I don't know about you, but when I think of stimulating the brain with electricity, it's ridiculously hard for me not to call to mind an image of the great Gene Wilder reveling maniacally in his pronouncement of "It's alive!" in Young Frankenstein.

But my logical mind knows that scientists already have been using electricity for real medicine--e.g., pain management, tissue repair, neuromuscular dysfunction--for years. And according to a new study led by Rob Reinhart, an assistant professor of psychological and brain sciences at Boston University, one new application of electrostimulation is to give serious juice to your working memory.

Reinhart's methodology

For the study, Reinhart and his team asked people in their 20s to perform a series of memory tasks. To do this, the participants had to look at a picture, pause briefly and then say whether a second picture was different from the first one. The researchers also had a second group of people in their 60s and 70s go through the same procedure.

As you might expect, the younger set of participants were able to perform their memory task better than those in the older group. But then Reinhart stimulated the brains of the older participants through noninvasive scalp electrodes. And with that tweak, the gap between performance in the two groups disappeared. And, it lasted beyond the 50-minute window the team allowed after the stimulation.

Why a jolt does you good

A summary from Boston University explains what gives this impressive result. Your brain works with both low-frequency theta and fast-frequency gamma rhythms. While the gamma rhythms help process all the different elements of a memory (e.g., color, shape), the theta rhythms work as conductors of an orchestra, coordinating the gamma rhythms. This is known as coupling. At the same time, theta rhythms from different areas of the brain will synchronize.

Now, as we age, the conductors metaphorically start to drop more and more pages from the score. They don't couple or synchronize as well, and as a result, memories don't play from the concert hall the way they used to.

But electrostimulation, when properly done, might get coupling and synchronizing back on track. It can ensure that the pathways to your memories stay stronger.

Reinhart's team asserts that the technique could be incredibly helpful when it comes to treating age-related decline without medicines. There's a potential for it to offer relief to those with Alzheimer's, for example.

But Reinhart didn't stop there. He went back and stimulated the brains of the people in the young group, too. And guess what. Even they showed improvement. That suggests that entrepreneurs and leaders might find electrostimulation to be a useful tool when they've got a lot they need or want to remember, no matter their age.

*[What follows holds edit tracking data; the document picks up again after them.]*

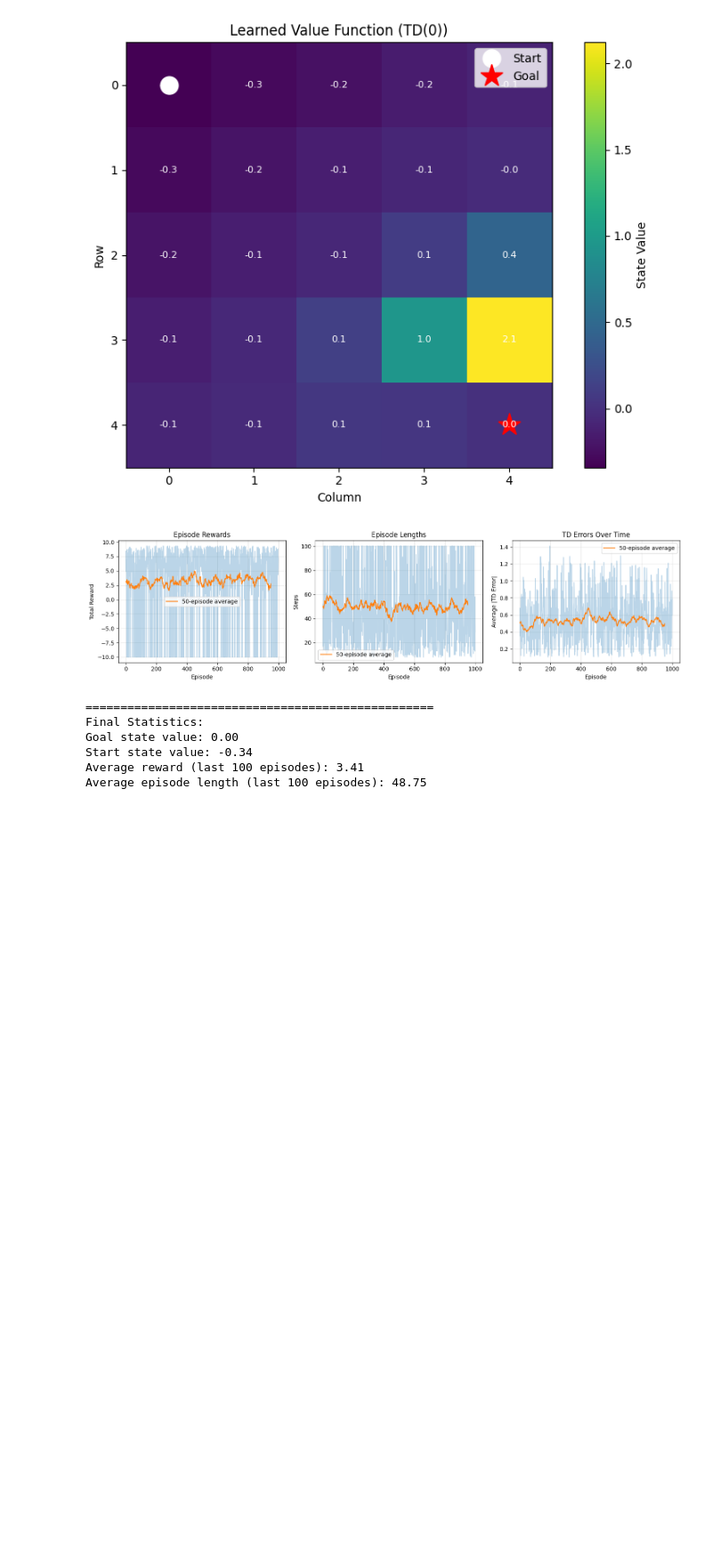
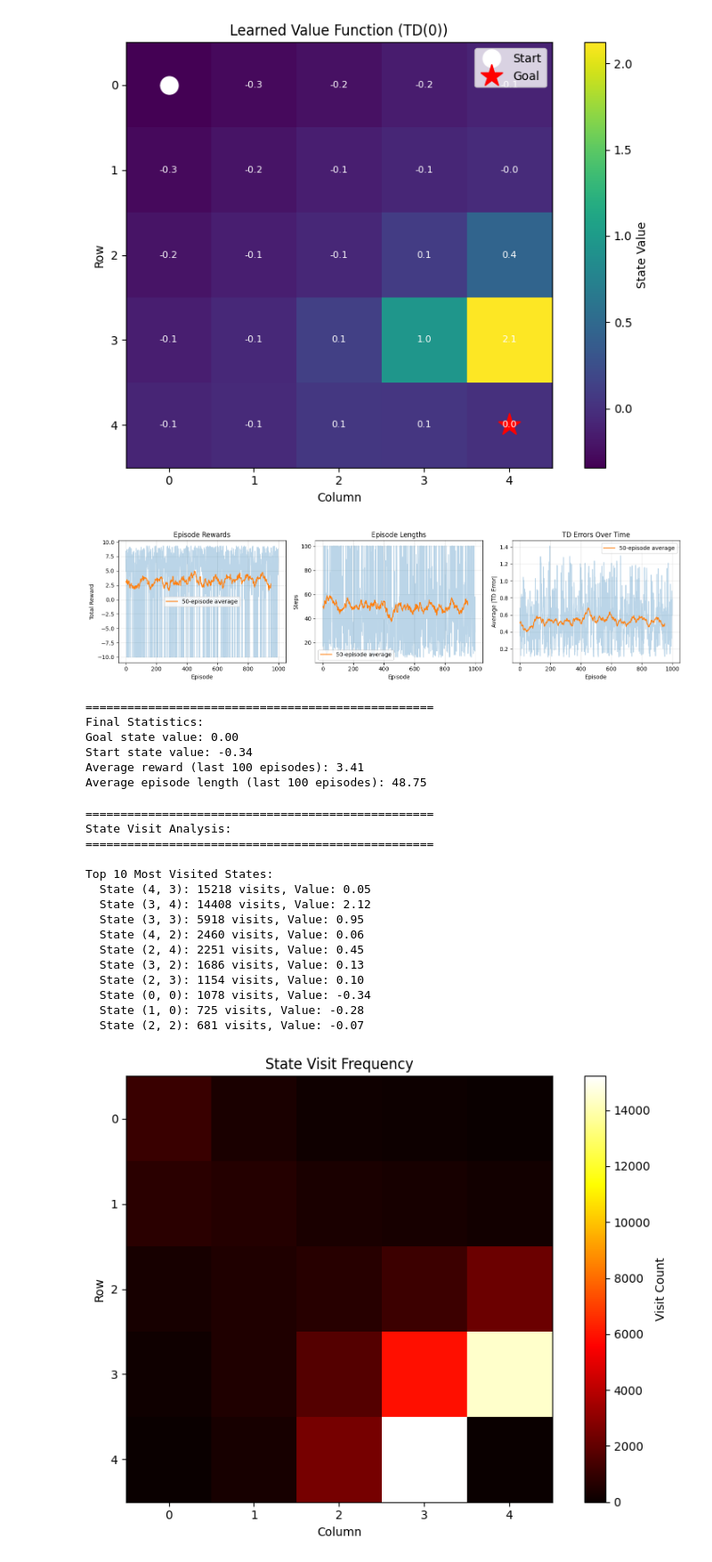
Before and after one commit to Abhijith-E/ReinforcementLearning, a Jupyter notebook: Lab7.ipynb, the cells around one changed output. Shown at 89% size. Drawn from its saved outputs; the diff is of its cells as text; code cells hidden in the pictures; blank space fills up the shorter version.

Commit message:
feat: add state visit frequency analysis
- Display top 10 most visited states
- Show visit counts with corresponding values
- Create heatmap of state visit distribution
- Identify exploration patterns

```diff
--- a/Lab7.ipynb
+++ b/Lab7.ipynb
@@ -343,3 +343,48 @@ Goal state value: 0.00
 Start state value: -0.34
 Average reward (last 100 episodes): 3.41
 Average episode length (last 100 episodes): 48.75
+# %%
+# Analyze which states were visited most frequently
+print("\n" + "=" * 50)
+print("State Visit Analysis:")
+print("=" * 50)
+
+# Get top 10 most visited states
+sorted_states = sorted(agent.visit_counts.items(),
+                       key=lambda x: x[1], reverse=True)[:10]
+
+print("\nTop 10 Most Visited States:")
+for state, count in sorted_states:
+    value = agent.get_value(state)
+    print(f"  State {state}: {count} visits, Value: {value:.2f}")
+
+# Visualize visit counts
+visit_grid = np.zeros((env.size, env.size))
+for (i, j), count in agent.visit_counts.items():
+    visit_grid[i, j] = count
+
+plt.figure(figsize=(8, 6))
+plt.imshow(visit_grid, cmap='hot', interpolation='nearest')
+plt.colorbar(label='Visit Count')
+plt.title('State Visit Frequency')
+plt.xlabel('Column')
+plt.ylabel('Row')
+plt.tight_layout()
+plt.show()
+# %% [output]
+==================================================
+State Visit Analysis:
+==================================================
+
+Top 10 Most Visited States:
+  State (4, 3): 15218 visits, Value: 0.05
+  State (3, 4): 14408 visits, Value: 2.12
+  State (3, 3): 5918 visits, Value: 0.95
+  State (4, 2): 2460 visits, Value: 0.06
+  State (2, 4): 2251 visits, Value: 0.45
+  State (3, 2): 1686 visits, Value: 0.13
+  State (2, 3): 1154 visits, Value: 0.10
+  State (0, 0): 1078 visits, Value: -0.34
+  State (1, 0): 725 visits, Value: -0.28
+  State (2, 2): 681 visits, Value: -0.07
+[figure, added]
```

The perfect storm for development

Lest you think that entrepreneurs aren't looking for any and every tool to give them an edge and stay forever young, consider the notorious culture of Silicon Valley, as Sara Solovitch notes in The Washington Post--people regularly pop pills they think will offer mental and physical benefit. And they're willing to try other options, too.

"Dedicated brain hackers, as they call themselves, are willing to exploit their own biology to try to sharpen their mind," Solovitch writes. "Their methods include meditation, cold-water plunges, periodic fasting and high-fat, low-carbohydrate ketogenic diets."

Not all of what leaders try to help their brains actually works, of course. And there's a lot more work to do before anyone can make electrostimulation for memory a precise science. But the broader picture is that electrostimulation doesn't have as much skepticism surrounding it as it once did, and that the current work environment is ripe for the production of well-regulated procedures that can benefit leaders and their teams. As my colleague Jessica Stillman points out, there's already even evidence that electrostimulation might help creativity on top of memory, with devices like the Halo Sport drawing real attention from authoritative organizations such as the Navy Seals.

So don't be shocked if you see or hear about a person getting carefully zapped on top of their regular Sudoku and meditation. Someday soon, that might be as normalized and easy to order as your morning latte.